The 34-year-old, who joined Kaya from youth trends agency Instant Grass, had spent a significant part of his media career (nine years) at YFM. That was until he was fired, “because I disobeyed a direct order”.
He is not keen to discuss the details of the dispute that led to his dismissal: “I’ve made it a point to keep good relations with my ex-employers, because radio is a very small industry that needs to grow. It’s actually more beneficial when people have issues and move past them.”
Maloka says he had a “fantastic time” at YFM Ã¢Â€Â“ where he occupied various positions, including that of manager.
“If you look at the radio landscape now, it’s littered with YFM talent. There is a lot we have contributed as YFM.” He believes this contribution could, in part, be ascribed to the change in the political landscape at the time. “The freedom of the airwaves inspired a lot of talent and creativity.

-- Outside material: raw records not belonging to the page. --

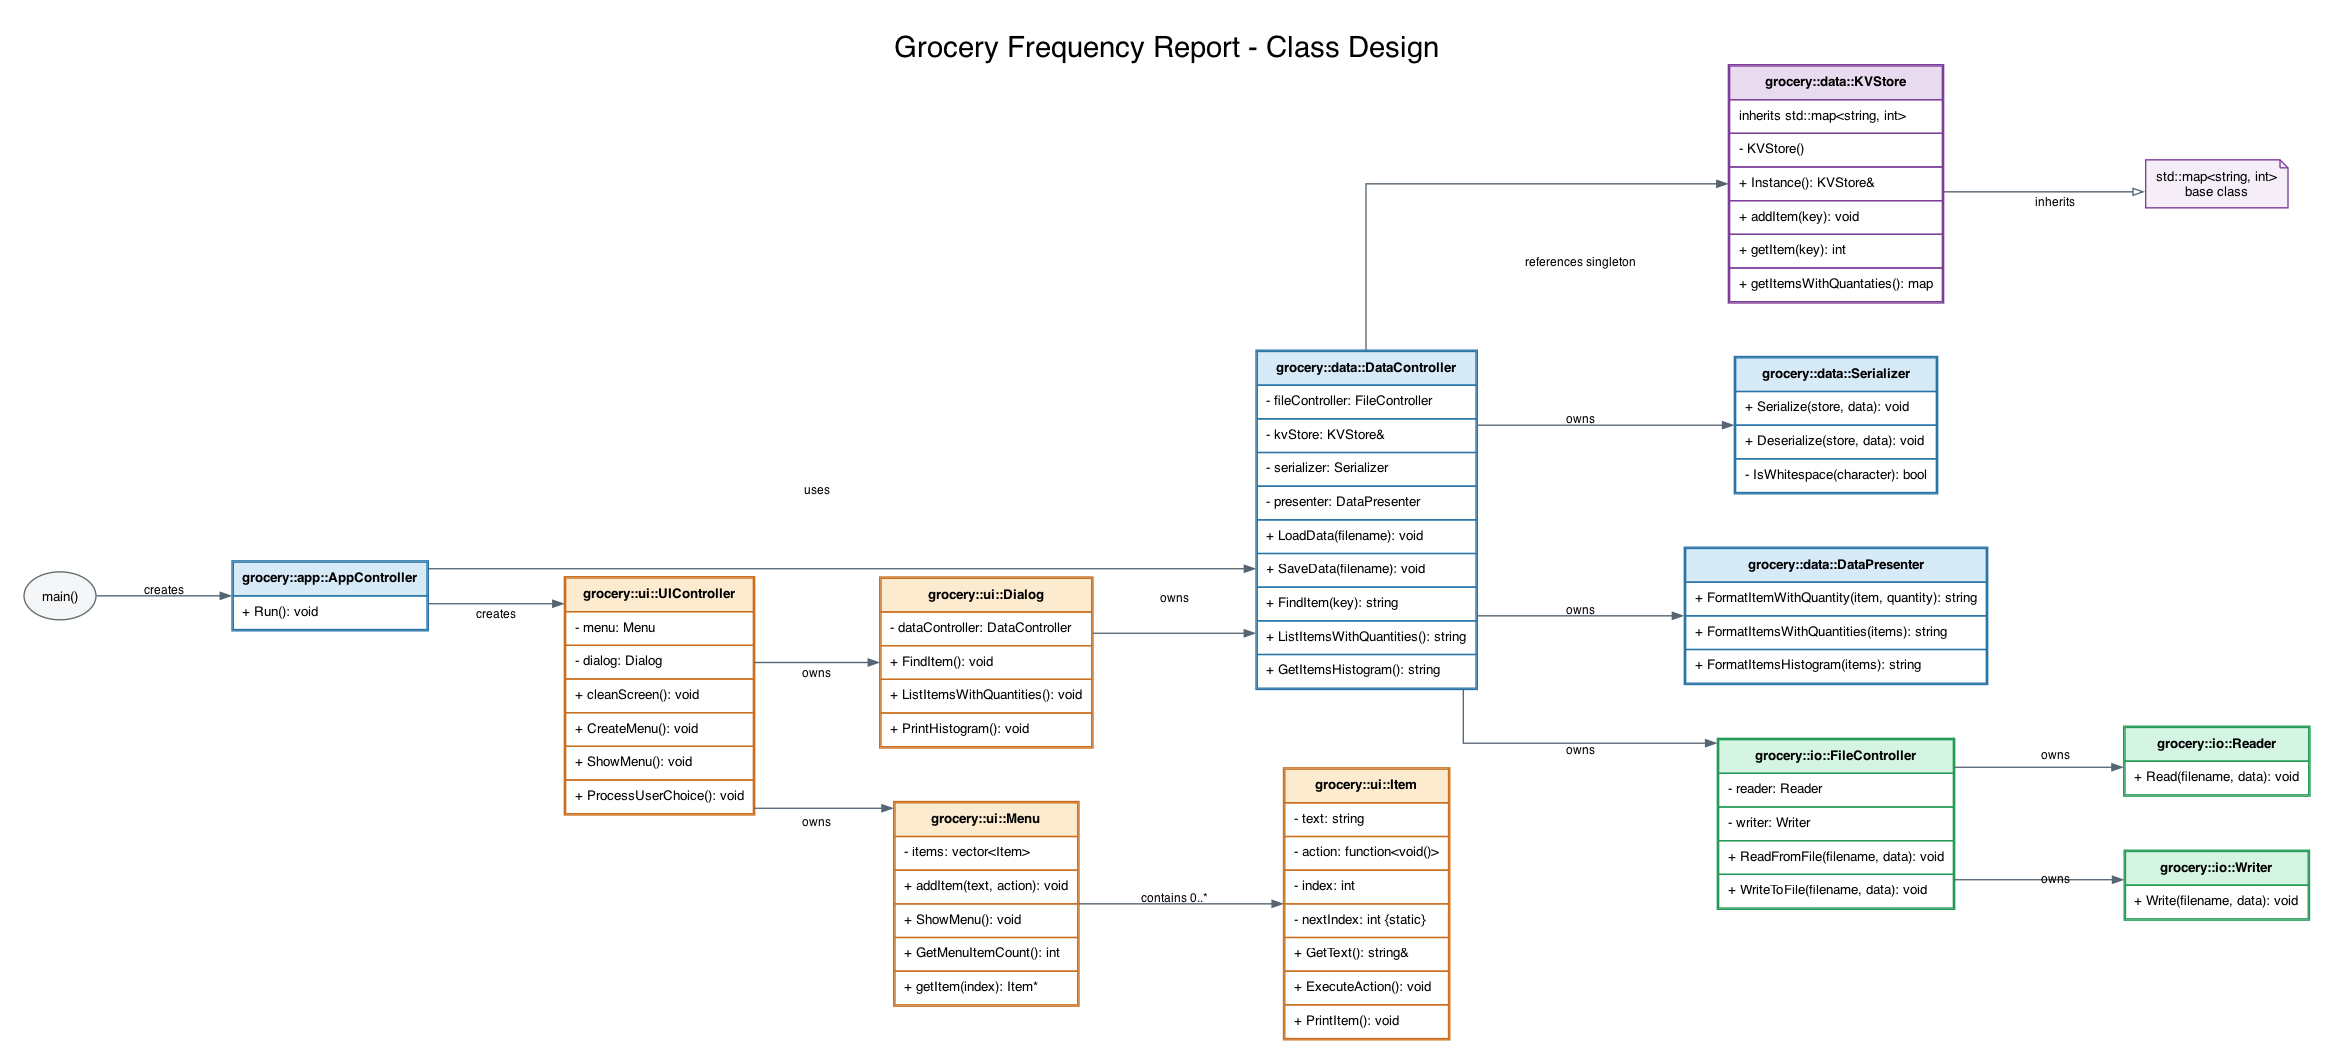
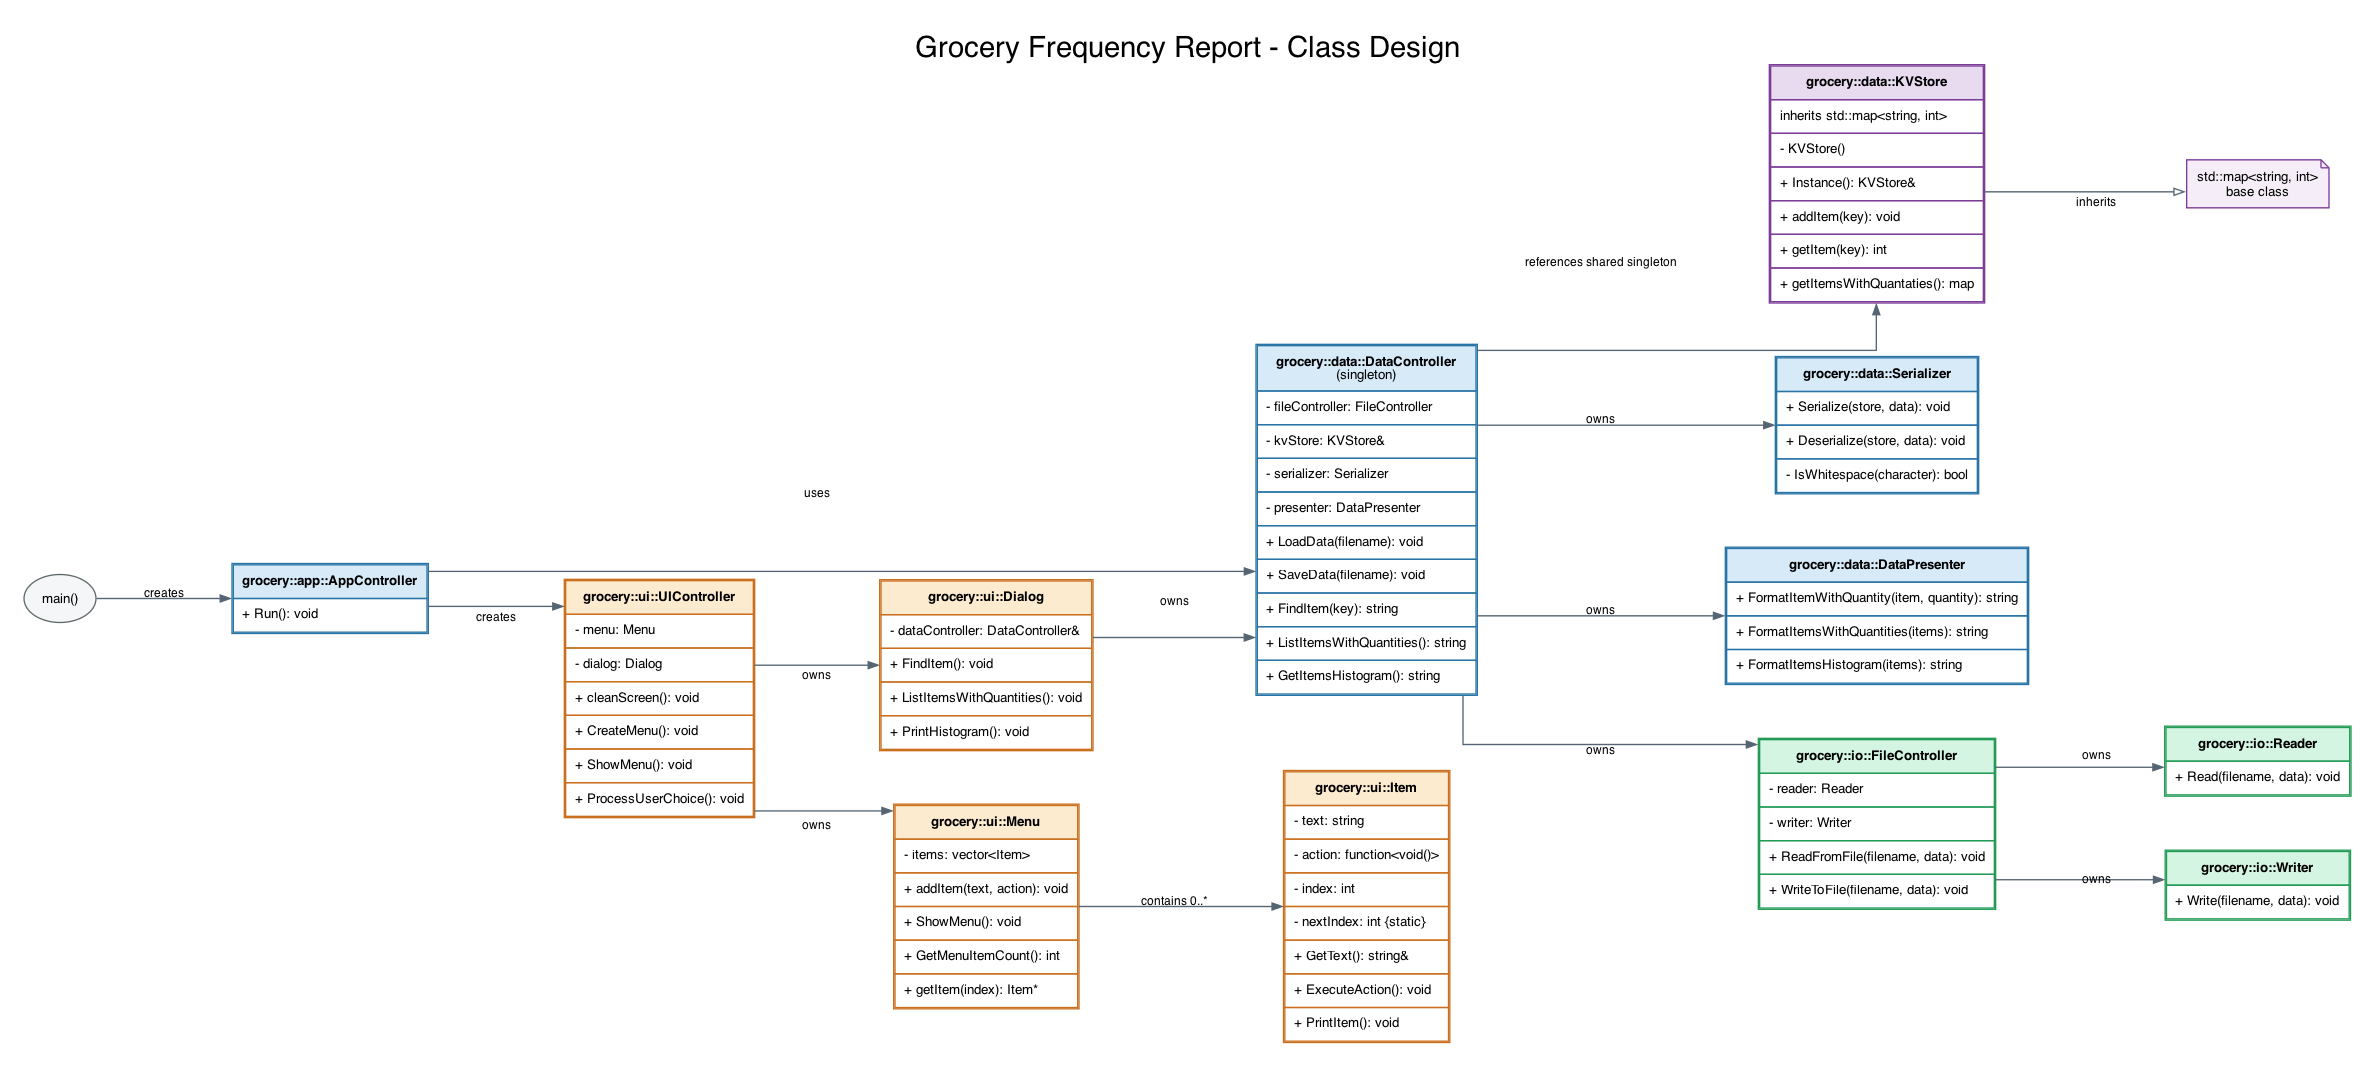
make the datacontroller a singleton to lower memory usage

Changed region(s): [[0.0, 0.062, 1.0, 0.9925], [0.3702, 0.031, 0.617, 0.062], [0.6478, 0.2171, 0.7095, 0.2481]]

diff --git a/include/grocery/data/controller.hpp b/include/grocery/data/controller.hpp
@@ -11,23 +11,33 @@
 #include "include/grocery/data/presenter.hpp"
 namespace grocery::data
 {
-    /** @brief Coordinates persistence, storage, and presentation of grocery data. */
+    /**
+     * @brief Singleton that coordinates persistence, storage, and presentation.
+     *
+     * Call Instance() to access the one controller shared by the application.
+     */
     class DataController
     {
     public:
-        /** @brief Construct a data-operation controller. */
-        DataController() = default;
+        /**
+         * @brief Return the process-wide data controller.
+         * @return Reference to the singleton controller.
+         */
+        static DataController &Instance();
 
-        /** @brief Destroy the data-operation controller. */
-        virtual ~DataController() = default;
+        /** @brief Prevent copying the process-wide controller. */
+        DataController(const DataController &) = delete;
+
+        /** @brief Prevent assigning the process-wide controller. */
+        DataController &operator=(const DataController &) = delete;
 
         /**
-         * @brief Loads item records from a text file into the shared data store.
+         * @brief Loads item records into the shared singleton data store.
          * @param filename Path of the file to read.
          * @throws std::runtime_error If the file cannot be opened.
          *
-         * Loading adds to the existing singleton store; it does not clear
-         * records that were loaded previously.
+         * Loading adds to the existing store; it does not clear records that
+         * were loaded previously.
          */
         void LoadData(const std::string &filename);
 
@@ -58,6 +68,12 @@ namespace grocery::data
         std::string GetItemsHistogram() const;
 
     private:
+        /** @brief Construct the singleton; only Instance() may call this. */
+        DataController() = default;
+
+        /** @brief Destroy the process-wide controller at program termination. */
+        ~DataController() = default;
+
         grocery::io::FileController fileController;
         grocery::data::KVStore &kvStore = grocery::data::KVStore::Instance();
         grocery::data::Serializer serializer;

diff --git a/src/grocery/data/controller.cpp b/src/grocery/data/controller.cpp
@@ -8,6 +8,16 @@
 namespace grocery::data
 {
     /**
+     * @brief Return the lazily initialized shared data controller.
+     * @return Reference to the one controller used by the application.
+     */
+    DataController &DataController::Instance()
+    {
+        static DataController instance;
+        return instance;
+    }
+
+    /**
      * @brief Read raw grocery records and add them to the shared store.
      * @param filename Path of the input file.
      */
@@ -52,7 +62,7 @@ namespace grocery::data
      */
     std::string DataController::ListItemsWithQuantities() const
     {
-        // Presenters receive copies rather than direct access to the singleton.
+        // Presenters receive copies rather than direct access to the shared store.
         auto items = kvStore.getItemsWithQuantaties();
         return presenter.FormatItemsWithQuantities(items);
     }

diff --git a/include/grocery/ui/dialog.hpp b/include/grocery/ui/dialog.hpp
@@ -8,17 +8,20 @@
 #include "grocery/data/controller.hpp"
 namespace grocery::ui
 {
-    /** @brief Provides interactive dialogs for grocery data operations. */
+    /**
+     * @brief Provides interactive dialogs backed by the shared data controller.
+     */
     class Dialog
     {
     private:
-        grocery::data::DataController dataController;
+        grocery::data::DataController &dataController =
+            grocery::data::DataController::Instance();
 
     public:
-        /** @brief Construct a dialog backed by a data controller. */
+        /** @brief Construct a dialog using DataController::Instance(). */
         Dialog() = default;
 
-        /** @brief Destroy the dialog and its data controller. */
+        /** @brief Destroy the dialog without owning the shared data controller. */
         virtual ~Dialog() = default;
 
         /**

diff --git a/src/grocery/app/controller.cpp b/src/grocery/app/controller.cpp
@@ -17,7 +17,8 @@ namespace grocery::app
      */
     void AppController::Run()
     {
-        grocery::data::DataController dataController;
+        // Use the same data controller that the interactive dialogs access.
+        auto &dataController = grocery::data::DataController::Instance();
 
         // Build the initial frequency table from the supplied input file.
         dataController.LoadData(INPUT_FILE);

“It was at a time when no-one would dare touch anything raw and untested Ã¢Â€Â“ and we thrived on it; because we were young, raw and untested ourselves.
“I was turning 23 when we started YFM. It (was unusual) for a black boy to get to make big decisions then (11 years ago)… There’s a beautiful and yet dangerous thing about being young. And it’s that you don’t see the challenges for what they are. Because you’re just so full of energy and sometimes you don’t understand the consequences of certain things.
“It’s awesome because you always have the drive to try new things. But you have to have the right kind of support Ã¢Â€Â“ which we had.”
How much of that energy is left more than 10 years later?
“I still have that energy. Now it’s a little bit more structured and properly channelled. Back in the day, one would just freely spread it all out.”
On what don’t you waste time?
“About eight years ago, my father (Godfrey Maloka), got me this desk item that said, Ã¢Â€Â˜The 24-hour rule Ã¢Â€Â“ do it now’. Essentially it says: Ã¢Â€Â˜Don’t procrastinate’. I took that idea and applied it in one sphere of my life where, if something bothers me, I need to have a five-minute rule. You can kick, scream, jump, but you have five minutes to do what you need to do and after that think clearly about how you’ll sort it out.”
How do you spend free time?
“With my kids.” (Maloka has a daughter, Koketso (16), and two sons, Malik (6) and Kgosi-Tariq (3).) “As clichÃƒÂ©d as it may sound Ã¢Â€Â“ there is certain Ã¢Â€Â˜charity work’ that I think is important. For instance, I’m passionate about the idea of profiling policemen (on air) Ã¢Â€Â“ finding good, honest policemen working hard and giving them a platform.
“The idea is still at a very developmental stage, though.”
How would you describe Kaya’s market?
“There are two kinds: What I call Ã¢Â€Â˜the establishment’ and Ã¢Â€Â˜the newies’. By age I fall in the newies. But because I’m an old soul, I’m also well-represented in the establishment.
“Kaya’s market is urban, fresh, sophisticated and welloff. It’s probably the most-desired market now.”
What are the growth targets for the station?
“We want to grow rapidly Ã¢Â€Â“ the trick with Kaya is to find the right listeners: Everybody who is part of the lifestyle and in the life stage.
“It’s about understanding what the new adult is about. I’m in the target market, so I need to attract myself to the brand and those like myself. “We’re currently on 1.5-million (listeners) and we’re looking to at least grow by another 150,000 in the next book (quarter). We want to grow revenue by 25 percent. I really think on the revenue side there’s a lot more to achieve.
“A brand like Kaya is probably still largely misunderstood by the commercial world.”
This article first appeared in The Media magazine (August 2008).
Want to continue this conversation on The Media Online platforms? Comment on Twitter @MediaTMO or on our Facebook page. Send us your suggestions, comments, contributions or tip-offs via e-mail to email@example.com.